Is Politics the Next Venue for a Speech Code?

Is America in the early stages of developing a political speech code, similar to those now found on hundreds of college campuses across the country? These speech codes, often imposed in violation of basic free speech rights by state universities, obstensibly aimed at preventing harassment, in reality serve to contain speech that is subjectively offensive to one person or a favored group, making the free exchange of ideas difficult, if not disasterous, for those whose speech runs counter to the accepted “norm” of the college campus.

In his 1991 book on the changing campus environment, Illiberal Education: The Politics of Race and Sex on Campus, Dinesh D'Souza noted:

Universities are a microcosm of society. But they are more than a reflection or mirror; they are a leading indicator...Of all American institutions, perhaps only the military brings people of such different backgrounds into more intimate contact.

From the early 1980's onward, the cultural outlook on college campus swung decidedly to the left. In order to advance what D'Souza called the victim's revolution, speech codes became increasingly common as a means of controlling debate and dissenting (read not favored or politically conservative) views. The venues and content of speech were sanitized, dissenting views regulated, if not de facto banned, and thus was born a new world on campus, one in which any speech viewed subjectively as offensive was verboten. In other words, campus speech codes served as the progenitor of the political speech code now at hand.

Last week, a transcript of a Washington state case dealing with political ads became the subject of a little internet reporting, here and here.

One of the most interesting lines from the decision is this little gem from Judge Richard A. Jones:

Under any notion of rational interpretation the suggestion that an elected official engaged in a "cover up" is an assertion that clearly and unambiguously suggests the official engaged in an act of deceit, deception, fraud or concealment...The notion that this advertisement was desigened to discuss the issues and noted a personal attack on the character strains credulity.
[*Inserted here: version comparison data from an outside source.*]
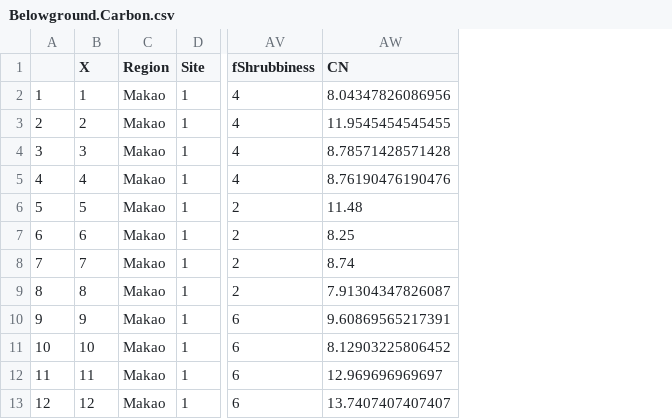
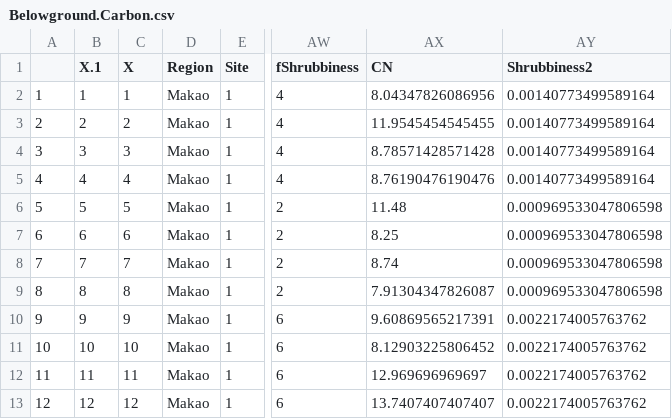
Before and after one commit to JamesDMSpeed/AfricanBioServices-Vegetation-and-soils, a CSV file: Ecosystem carbon/Soil.data/Belowground.Carbon.csv, drawn as a sheet; only a part is shown, gaps mark what is left out; the diff names each change by its address in the sheet, - before the commit and + after, or states it on an @@ line.

Commit message:
A lot of small changes to to one error in the Shrubbiness variable.

```diff
--- a/Ecosystem carbon/Soil.data/Belowground.Carbon.csv
+++ b/Ecosystem carbon/Soil.data/Belowground.Carbon.csv
+column B (X.1), rows 2-13: 1 | 2 | 3 | 4 | 5 | 6 | 7 | 8 | 9 | 10 | 11 | 12
+column AY (Shrubbiness2), rows 2-13: 0.00140773499589164 | 0.00140773499589164 | 0.00140773499589164 | 0.00140773499589164 | 0.000969533047806598 | 0.000969533047806598 | 0.000969533047806598 | 0.000969533047806598 | 0.0022174005763762 | 0.0022174005763762 | 0.0022174005763762 | 0.0022174005763762
```
Also changed, not shown: Ecosystem carbon/Ecosystem.Carbon.csv, Ecosystem carbon/SEMdung.csv, 26 other files.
Any listener knowing of the citizen's candidacy for attorney general would have only one reasonable interpretation: that is, that the ad was an exhortation to vote against [candidate Deborah] Senn.(emphasis added)

The ad in question was one of a pair that attacked Washington State Attorney General candidate Deborah Senn. The inclusion of the line accusing Senn of a cover-up distinguished this ad from the other, more general issue ad.

Aside from the attack on Senn's character, this would have been a case of no import, but by interpreting an attack on a candidate's character as a type of campaign activity designed to pursuade the voter about a person rather than about an issue, the court said that the ad with the personal attack was subject to regulation by the state.

Admittedly, I am unfamiliar with the Washington State precendent cited in the ruling, but it seems to me we are looking a a different realm of political speech regulation than had been previously contemplated in earlier times.

With the passage of BCRA, the regulation of more types of campaign ads, and the growing calls for more regulation of the media of political speech (namely anonymous blogs), we as a nation head toward a world in which political speech is to be the next victim of a speech code.

Consider for a moment that under the old, pre-BCRA Federal Election Campaign Act as interpreted in Buckley vs. Valeo, in order for speech to be regulated political speech, the advertisement in question had to contan the so-called magic words, such as "elect, vote for, vote against," a particular named candidate. Under BCRA, any ads which promote, attack, support or oppose an indentifiable federal candidate are regulated. Thus if you put a picture up on the TV screen and say nasty things about a canddiate, that can be interpreted as a campaign ad and thus subject to regulation.

Thus, despite what I think is a dumb result, Judge Jones is exactly right in his ruling under federal law and I would presume state law. While this may be a correct legal ruling, the underlying question becomes, what about politics has changed so much that we need a speech code, a set of regulations designed to inform the voter as to who paid for the ads?

Politics has always been a bit of a blood sport. At the heart of politics is control over the policy-making and enforcing apparatus of the state. Politics has been the venue of a number of episodes of character assasinations, brutal outings and complete misinterpretations of the indiscreations of youth. Yet, in 2005, reformers like John McCain, Russ Feingold, Chris Shays, Charles Lewis and Fred Wertheimer and others think that our sensitivities are too delicate to allow unfettered debate. In their eyes, we need a speech code, because we dumb common folk are too stupid to understand that when one group charges a candidate allegedly covered up some incident, that we can see through the rhetoric to see an attack ad when presented with it.

The next several election cycles will surely test the growing political speech code. Too much regulation is a bad thing and leads to stagnation, indoctrination, and lack of diverse opinions. If you don't believe me, go to any college campus with a sign that says "Political Correctness and Speech Codes are Tools of Liberals' Repression" and see how long you last.


Posted by Matt Johnston at August 29, 2005 6:13 PM